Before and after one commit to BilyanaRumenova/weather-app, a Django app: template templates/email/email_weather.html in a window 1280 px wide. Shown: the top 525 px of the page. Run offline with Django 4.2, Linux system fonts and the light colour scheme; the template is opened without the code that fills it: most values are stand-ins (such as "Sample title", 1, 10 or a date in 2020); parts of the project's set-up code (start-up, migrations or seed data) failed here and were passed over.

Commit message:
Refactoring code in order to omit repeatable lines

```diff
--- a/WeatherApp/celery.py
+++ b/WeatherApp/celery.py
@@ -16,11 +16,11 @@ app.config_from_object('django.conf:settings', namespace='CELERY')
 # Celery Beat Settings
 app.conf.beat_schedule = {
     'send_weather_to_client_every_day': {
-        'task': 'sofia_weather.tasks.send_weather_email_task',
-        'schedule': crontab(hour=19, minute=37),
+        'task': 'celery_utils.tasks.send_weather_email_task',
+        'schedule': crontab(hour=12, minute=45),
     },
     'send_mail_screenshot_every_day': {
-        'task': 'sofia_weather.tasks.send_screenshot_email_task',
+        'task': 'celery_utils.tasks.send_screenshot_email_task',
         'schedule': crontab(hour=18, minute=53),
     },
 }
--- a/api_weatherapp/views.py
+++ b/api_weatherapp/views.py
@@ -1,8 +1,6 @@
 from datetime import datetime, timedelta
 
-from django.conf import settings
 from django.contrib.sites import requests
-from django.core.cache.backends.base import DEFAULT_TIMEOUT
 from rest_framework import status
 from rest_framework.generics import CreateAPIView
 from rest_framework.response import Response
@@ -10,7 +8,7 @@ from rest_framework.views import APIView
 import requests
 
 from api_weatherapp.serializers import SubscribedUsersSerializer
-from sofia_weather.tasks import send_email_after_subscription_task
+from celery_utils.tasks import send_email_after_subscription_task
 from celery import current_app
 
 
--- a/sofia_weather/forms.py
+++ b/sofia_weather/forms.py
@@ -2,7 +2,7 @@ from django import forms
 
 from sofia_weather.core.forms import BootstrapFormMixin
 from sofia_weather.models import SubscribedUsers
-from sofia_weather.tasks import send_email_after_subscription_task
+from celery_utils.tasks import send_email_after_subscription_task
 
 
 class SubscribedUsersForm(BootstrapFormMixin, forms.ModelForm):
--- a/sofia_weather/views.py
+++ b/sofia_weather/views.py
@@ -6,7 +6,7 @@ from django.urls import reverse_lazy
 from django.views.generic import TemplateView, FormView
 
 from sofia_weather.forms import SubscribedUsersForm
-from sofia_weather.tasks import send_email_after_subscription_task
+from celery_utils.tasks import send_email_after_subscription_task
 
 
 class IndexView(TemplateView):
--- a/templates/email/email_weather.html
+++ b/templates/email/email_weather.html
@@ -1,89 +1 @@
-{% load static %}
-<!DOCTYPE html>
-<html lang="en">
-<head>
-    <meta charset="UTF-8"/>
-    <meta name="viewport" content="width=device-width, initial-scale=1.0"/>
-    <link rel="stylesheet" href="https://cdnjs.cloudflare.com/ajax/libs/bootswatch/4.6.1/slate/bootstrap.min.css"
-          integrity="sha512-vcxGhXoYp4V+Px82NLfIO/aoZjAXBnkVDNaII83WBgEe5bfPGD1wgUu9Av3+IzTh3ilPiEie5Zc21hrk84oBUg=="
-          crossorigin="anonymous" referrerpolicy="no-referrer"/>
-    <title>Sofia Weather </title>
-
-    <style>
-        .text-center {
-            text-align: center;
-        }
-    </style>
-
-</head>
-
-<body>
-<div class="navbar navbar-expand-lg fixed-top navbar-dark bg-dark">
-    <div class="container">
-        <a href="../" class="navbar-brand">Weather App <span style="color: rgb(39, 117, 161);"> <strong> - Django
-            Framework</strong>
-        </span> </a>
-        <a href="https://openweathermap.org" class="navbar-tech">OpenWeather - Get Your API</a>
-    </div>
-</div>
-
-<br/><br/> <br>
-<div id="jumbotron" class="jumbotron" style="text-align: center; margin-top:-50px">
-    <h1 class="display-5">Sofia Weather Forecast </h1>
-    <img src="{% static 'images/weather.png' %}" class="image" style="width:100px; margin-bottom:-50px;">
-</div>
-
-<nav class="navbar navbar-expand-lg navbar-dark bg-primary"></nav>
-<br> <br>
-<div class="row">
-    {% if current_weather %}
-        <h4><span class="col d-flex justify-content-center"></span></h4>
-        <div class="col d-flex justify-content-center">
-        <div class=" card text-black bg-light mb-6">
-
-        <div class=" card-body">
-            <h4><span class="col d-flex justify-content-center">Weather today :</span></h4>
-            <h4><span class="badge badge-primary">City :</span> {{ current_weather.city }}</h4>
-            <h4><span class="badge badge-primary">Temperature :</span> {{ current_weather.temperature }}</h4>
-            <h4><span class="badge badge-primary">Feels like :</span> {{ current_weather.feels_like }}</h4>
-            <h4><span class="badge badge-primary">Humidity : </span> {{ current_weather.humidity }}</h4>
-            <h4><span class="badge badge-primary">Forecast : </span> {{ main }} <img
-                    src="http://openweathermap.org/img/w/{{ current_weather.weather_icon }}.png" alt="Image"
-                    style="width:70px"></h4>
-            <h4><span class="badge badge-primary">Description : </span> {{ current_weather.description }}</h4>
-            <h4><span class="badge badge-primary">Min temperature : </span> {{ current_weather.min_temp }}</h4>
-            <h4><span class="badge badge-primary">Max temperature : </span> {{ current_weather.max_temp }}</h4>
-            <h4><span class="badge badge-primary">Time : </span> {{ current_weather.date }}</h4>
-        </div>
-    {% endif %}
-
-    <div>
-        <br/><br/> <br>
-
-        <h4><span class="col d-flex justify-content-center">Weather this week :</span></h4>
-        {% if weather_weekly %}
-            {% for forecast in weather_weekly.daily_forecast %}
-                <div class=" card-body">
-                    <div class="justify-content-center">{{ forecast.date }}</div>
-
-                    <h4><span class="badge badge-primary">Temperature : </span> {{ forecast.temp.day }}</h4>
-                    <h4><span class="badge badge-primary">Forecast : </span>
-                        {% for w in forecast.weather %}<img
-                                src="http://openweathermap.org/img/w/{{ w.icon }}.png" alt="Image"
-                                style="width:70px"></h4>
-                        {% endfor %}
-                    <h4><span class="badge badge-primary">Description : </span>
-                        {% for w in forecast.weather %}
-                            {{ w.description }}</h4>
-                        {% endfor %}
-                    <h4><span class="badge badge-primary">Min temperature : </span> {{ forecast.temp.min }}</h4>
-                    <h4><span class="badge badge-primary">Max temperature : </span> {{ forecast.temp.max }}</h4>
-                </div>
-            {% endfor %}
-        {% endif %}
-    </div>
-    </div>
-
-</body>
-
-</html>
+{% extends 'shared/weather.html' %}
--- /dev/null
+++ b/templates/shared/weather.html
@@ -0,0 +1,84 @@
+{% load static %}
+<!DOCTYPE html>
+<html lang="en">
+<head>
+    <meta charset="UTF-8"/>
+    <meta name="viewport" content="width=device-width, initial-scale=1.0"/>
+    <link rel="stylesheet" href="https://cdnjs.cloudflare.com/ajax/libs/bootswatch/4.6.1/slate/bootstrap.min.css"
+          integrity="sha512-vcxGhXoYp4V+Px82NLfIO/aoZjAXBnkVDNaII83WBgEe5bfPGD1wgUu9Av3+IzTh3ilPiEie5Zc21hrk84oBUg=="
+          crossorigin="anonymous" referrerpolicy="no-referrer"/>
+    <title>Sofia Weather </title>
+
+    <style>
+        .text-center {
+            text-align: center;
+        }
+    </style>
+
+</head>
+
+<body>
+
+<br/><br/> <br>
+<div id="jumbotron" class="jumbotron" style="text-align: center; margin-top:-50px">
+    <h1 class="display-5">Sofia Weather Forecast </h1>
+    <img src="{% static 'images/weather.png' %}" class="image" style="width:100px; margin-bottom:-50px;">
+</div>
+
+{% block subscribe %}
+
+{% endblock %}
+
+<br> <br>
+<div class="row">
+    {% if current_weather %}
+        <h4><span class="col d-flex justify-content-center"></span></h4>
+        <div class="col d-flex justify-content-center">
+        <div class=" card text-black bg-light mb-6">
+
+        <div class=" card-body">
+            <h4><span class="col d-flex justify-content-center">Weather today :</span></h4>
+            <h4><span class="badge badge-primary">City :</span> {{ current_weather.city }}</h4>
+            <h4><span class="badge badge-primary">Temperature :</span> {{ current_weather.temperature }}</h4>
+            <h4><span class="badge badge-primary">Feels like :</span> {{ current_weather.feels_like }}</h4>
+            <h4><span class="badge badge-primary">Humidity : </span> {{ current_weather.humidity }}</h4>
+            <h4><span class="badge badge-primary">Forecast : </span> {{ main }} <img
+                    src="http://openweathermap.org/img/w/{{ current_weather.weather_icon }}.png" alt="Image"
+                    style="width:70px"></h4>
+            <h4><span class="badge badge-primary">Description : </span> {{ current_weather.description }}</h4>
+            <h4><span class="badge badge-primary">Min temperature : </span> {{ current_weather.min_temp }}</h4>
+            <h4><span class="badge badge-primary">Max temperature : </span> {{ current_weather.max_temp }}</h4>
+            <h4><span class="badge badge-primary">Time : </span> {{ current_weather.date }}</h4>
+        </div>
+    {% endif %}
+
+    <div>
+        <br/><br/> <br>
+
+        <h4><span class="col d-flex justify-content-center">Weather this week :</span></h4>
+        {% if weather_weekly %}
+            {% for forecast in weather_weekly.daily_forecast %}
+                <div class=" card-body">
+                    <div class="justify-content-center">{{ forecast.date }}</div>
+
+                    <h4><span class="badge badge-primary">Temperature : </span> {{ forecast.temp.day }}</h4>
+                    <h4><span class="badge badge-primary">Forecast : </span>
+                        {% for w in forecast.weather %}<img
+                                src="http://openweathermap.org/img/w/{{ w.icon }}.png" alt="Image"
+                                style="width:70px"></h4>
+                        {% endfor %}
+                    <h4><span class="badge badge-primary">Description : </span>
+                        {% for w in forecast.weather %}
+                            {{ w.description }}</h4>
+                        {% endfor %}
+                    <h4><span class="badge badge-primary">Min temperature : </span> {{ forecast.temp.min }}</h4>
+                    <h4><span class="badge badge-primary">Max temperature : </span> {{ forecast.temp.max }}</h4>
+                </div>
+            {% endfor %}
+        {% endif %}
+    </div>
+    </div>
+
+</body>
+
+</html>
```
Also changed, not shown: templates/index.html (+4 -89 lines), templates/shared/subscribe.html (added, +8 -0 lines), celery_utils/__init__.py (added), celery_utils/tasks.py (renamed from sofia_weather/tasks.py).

------------------------------------------------

- **AIM OF THE TASK**: Show all lines in the entries above where the word "card" appears.

- **TASK ANSWER**:
-        <div class=" card text-black bg-light mb-6">
-        <div class=" card-body">
-                <div class=" card-body">
+        <div class=" card text-black bg-light mb-6">
+        <div class=" card-body">
+                <div class=" card-body">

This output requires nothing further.